• _ABOUT THIS EXERCISE_
In the material below, find each line with the string "burned" and copy it.

▼▼▼

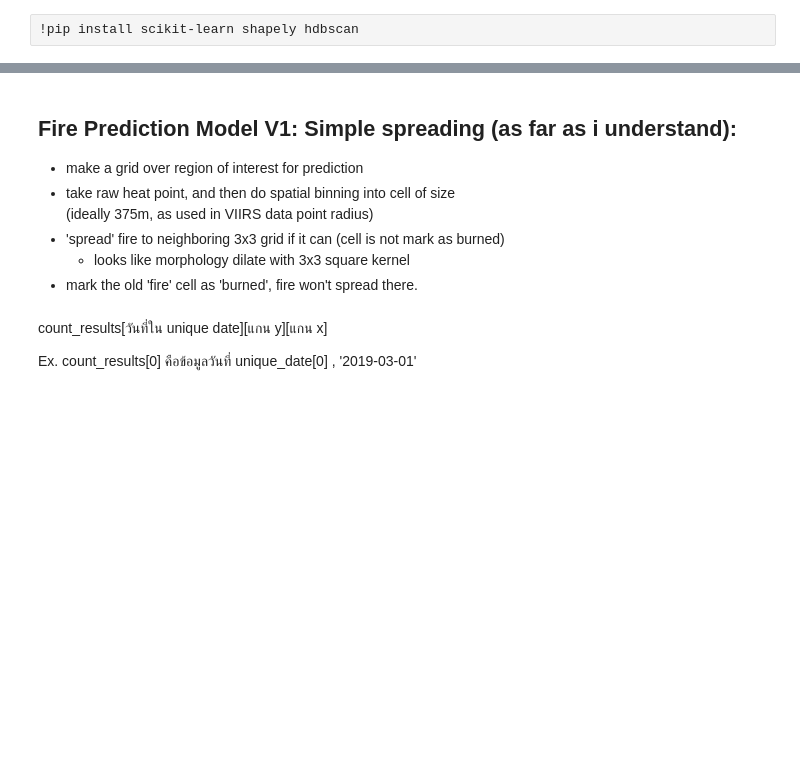
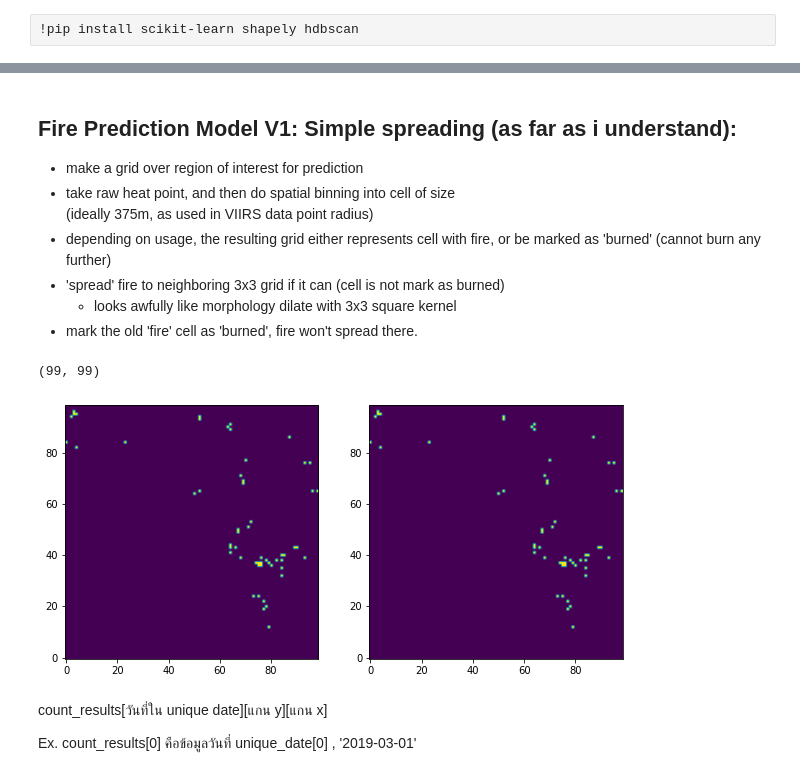
Before and after one commit to r202-coe-psu/agni, a Jupyter notebook: extras/agni-375-grid-reimpl.ipynb, the cells around one changed output, grey strips where cells are left out. Cells and saved outputs as stored; diff of their text form; code cells hidden in the pictures; blank space fills up the shorter version.

Commit message:
firegrid generator as function

```diff
--- a/extras/agni-375-grid-reimpl.ipynb
+++ b/extras/agni-375-grid-reimpl.ipynb
@@ -79,7 +63,21 @@ for days in unique_date:
 - make a grid over region of interest for prediction
 - take raw heat point, and then do spatial binning into cell of size
   (ideally 375m, as used in VIIRS data point radius)
+- depending on usage, the resulting grid either represents cell with fire,
+  or be marked as 'burned' (cannot burn any further)
 - 'spread' fire to neighboring 3x3 grid if it can (cell is not mark as burned)
-  - looks like morphology dilate with 3x3 square kernel
+  - looks awfully like morphology dilate with 3x3 square kernel
 - mark the old 'fire' cell as 'burned', fire won't spread there.
+# %%
+# projection setup
+import utm
+import pyproj
+
+# perfome some project from latlon -> UTM 47N so I can do things in meters
+# force use of x, y (lon, lat) (east, north) order
+proj_latlon = pyproj.Proj('epsg:4326') # lat, lon
+proj_utm47n = pyproj.Proj('epsg:32647') # UTM 47N, as appeared in shapefiles
+
+utm47n_tf = UTM47N_TF = pyproj.Transformer.from_proj(proj_latlon, proj_utm47n, always_xy=True)
+lonlat_tf = LONLAT_TF = pyproj.Transformer.from_proj(proj_utm47n, proj_latlon, always_xy=True)
 # %%
@@ -121,0 +129,21 @@ plt.colorbar()
+# %%
+# try grouping to grids
+# transform coordinate to UTM
+tdf_u = tdf.copy()
+tdf_u['longitude'], tdf_u['latitude'] = utm47n_tf.transform(tdf_u.longitude.to_list(), tdf_u.latitude.to_list())
+# do the binning, abuses `np.histogram2d` to count which cell has fire for us
+count_u, lon_edge_u, lat_edge_u = np.histogram2d(x=tdf_u.longitude, y=tdf_u.latitude, bins=(lons_u, lats_u))
+# only need existence not count
+firegrid_u = count_u.T > 0
+plt.figure(figsize=(10, 5))
+plt.subplot(1, 2, 1, aspect='equal')
+plt.imshow(firegrid_u, origin='lower')
+
+plt.subplot(1, 2, 2, aspect='equal')
+firegrid_f, edges = generate_firegrid(tdf, (lat, lon), 375, 100)
+plt.imshow(firegrid_f, origin='lower')
+
+display(firegrid_u.shape)
+# %% [output]
+(99, 99)
+[figure, added]
```
Also changed, not shown: parts of 15 cells of this notebook.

▲▲▲

• _ANSWER BOX_
+  or be marked as 'burned' (cannot burn any further)
 - 'spread' fire to neighboring 3x3 grid if it can (cell is not mark as burned)
 - mark the old 'fire' cell as 'burned', fire won't spread there.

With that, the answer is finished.